Dubois Man Accused of Medicaid Fraud
Dubois– Charges have been submitted versus a DuBois guy implicated of Medicaid scams.
Shawn David Chesley, 33, was charged with a felony count of false/fraud medical help claim, a felony count of theft by deceptiveness and a misdemeanor count of forgery by a representative of the Pennsylvania Attorney General’s workplace after a grand jury examination.
His initial hearing is set up for central court on Friday at 10 a.m.
. According to court files, Chesley, a behavioral professional expert, was used by NHS, a company that serves kids and grownups with psychological health medical diagnoses.
He supposedly had NHS costs the medical support program for services he did not supply and for which he was then paid. This position needs a Master’s degree and licensure by the state.
The job is to prepare treatment strategies based upon mental examinations for kids with either autism or attention deficit condition.
He was needed to consult with the kids and their parents at least two times a month.
A quality assurance professional observed that the documentation Chesley was sending did not consist of any matching documents, such as encounter types, treatment strategies or 30-day evaluations.
After she started looking at his work more carefully, she found that he was sending “brand-new” treatment strategies that were precisely the like the last strategies.
He then billed for upgrading the treatment strategy.

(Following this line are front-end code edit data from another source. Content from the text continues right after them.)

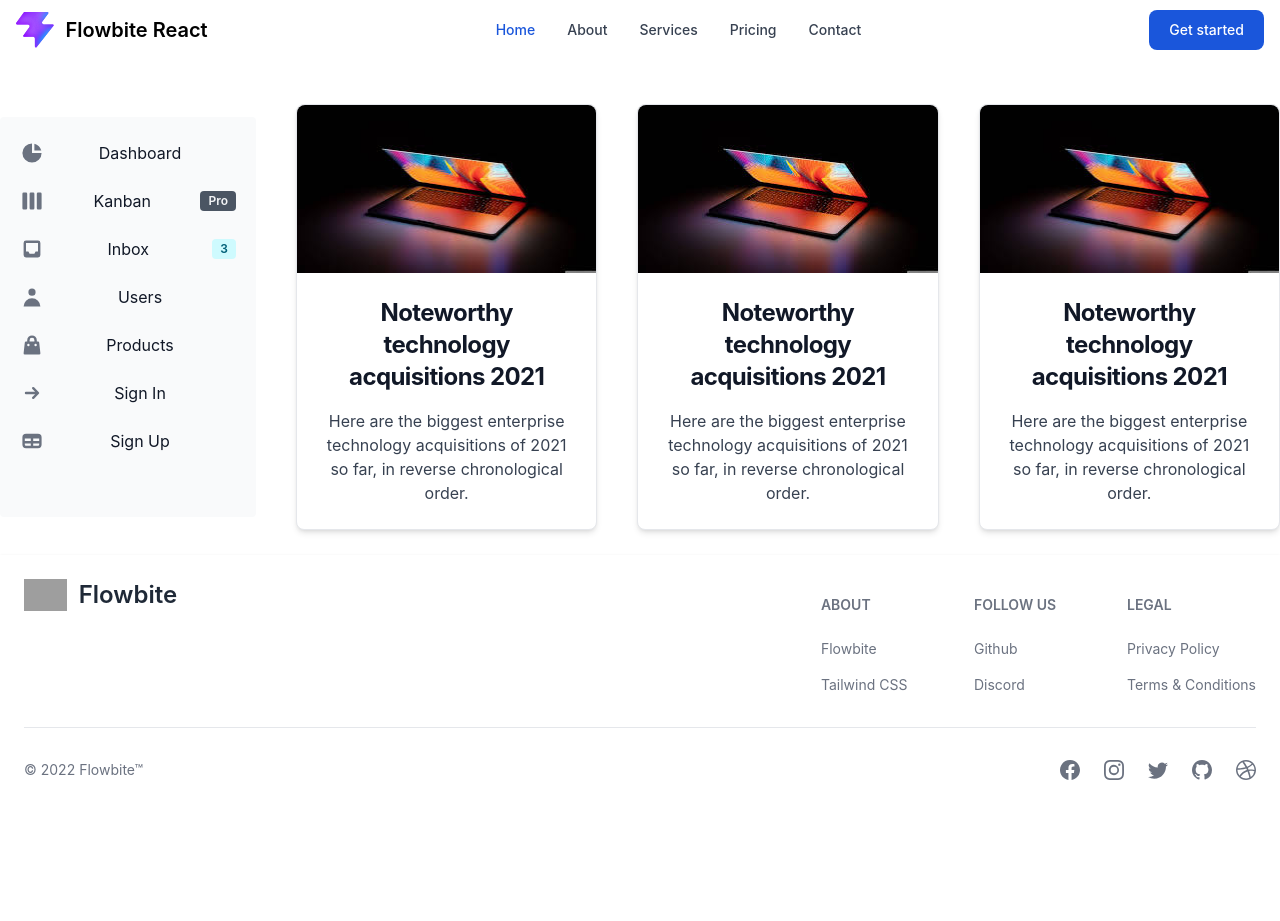
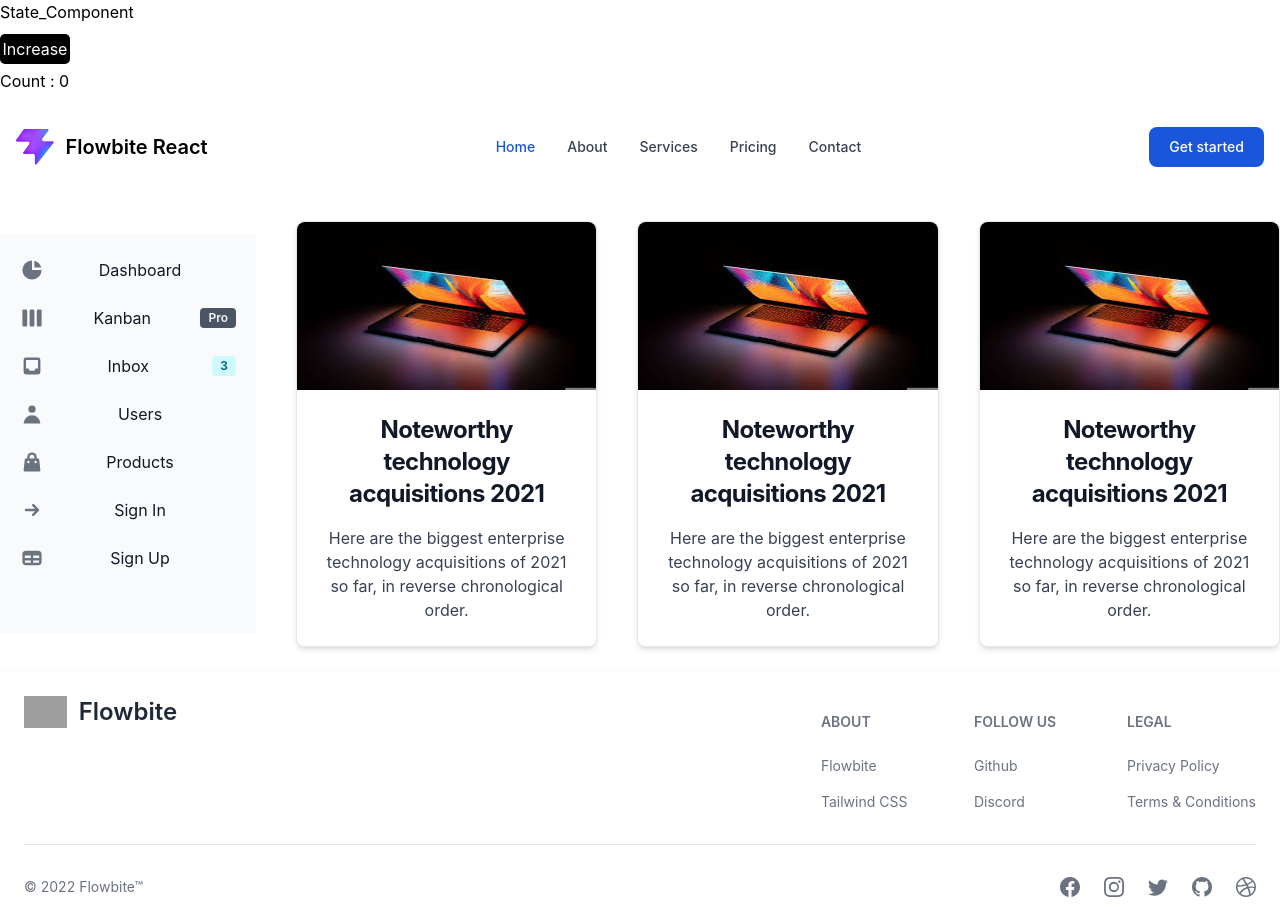
Before and after one commit to eshapatel2005/React_JS_Dashboard_Flowbite_Props, a React (Vite) app: page / in a window 1280 px wide. Before the commit the page ends 804 px from the top, so only its background shows below. Built offline with nearby package versions, Linux system fonts and the light colour scheme; grey boxes are pictures that could not be loaded.

Commit message:
useState using Count Example

```diff
--- a/src/App.css
+++ b/src/App.css
@@ -6,3 +6,14 @@
   margin-top:20px;
   height: 400px;
 }
+
+.btn1{
+  background-color:black;
+  color:white;
+  padding:2px;
+  border-radius:5px;
+  height:30px;
+  width:70px;
+  margin-bottom:5px;
+  margin-top:10px;
+}
--- a/src/App.jsx
+++ b/src/App.jsx
@@ -6,6 +6,7 @@ import './App.css'
 import Header from './components/Header'
 import Footer_Component from './components/Footer_Component'
 import PropsComponents from './components/PropsComponents'
+import State_Component from './components/State_Component'
 
 function App() {
 
@@ -48,9 +49,10 @@ function App() {
   const result2=multiply(1,2,3,4,5)
   console.log(result2)
 
-
   return (
     <>
+      <State_Component/>
+      <br></br>
       <Header/>
       <br></br>
       <PropsComponents
--- /dev/null
+++ b/src/components/State_Component.jsx
@@ -0,0 +1,17 @@
+import React from 'react'
+import {useState} from 'react'
+
+function State_Component() {
+    const [count,setCount]=useState(0)
+
+  return (
+    <>
+    <div>State_Component</div>
+
+    <button className="btn1" onClick={()=>setCount(count+1)}>Increase</button>
+    <h1>Count : {count}</h1>
+    </>
+  )
+}
+
+export default State_Component
```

A few of the documents did not have the necessary parent signatures and others were signed by somebody else or the signature was created, according to testament.
When the households were called, a lot of them stated they just saw Chesley one or two times and validated the signatures were phony.
A few of the parents had questioned why Chesley was not offering treatment to their child and was informed by him that they were getting the services at school.
Educators then verified they had not seen him more than a couple of times. Supposedly, the instructor signatures on these types were in some cases either unreliable or misspelled.
Chesley was a service worker that was spent for the work he carried out, therefore, the more work he did, the more he was paid.
In all in between September of 2014 and February of 2015, Medicaid and other insurance coverages were billed for more than $15,000. Chesley himself got more than $8,500 for services that he supposedly never ever offered.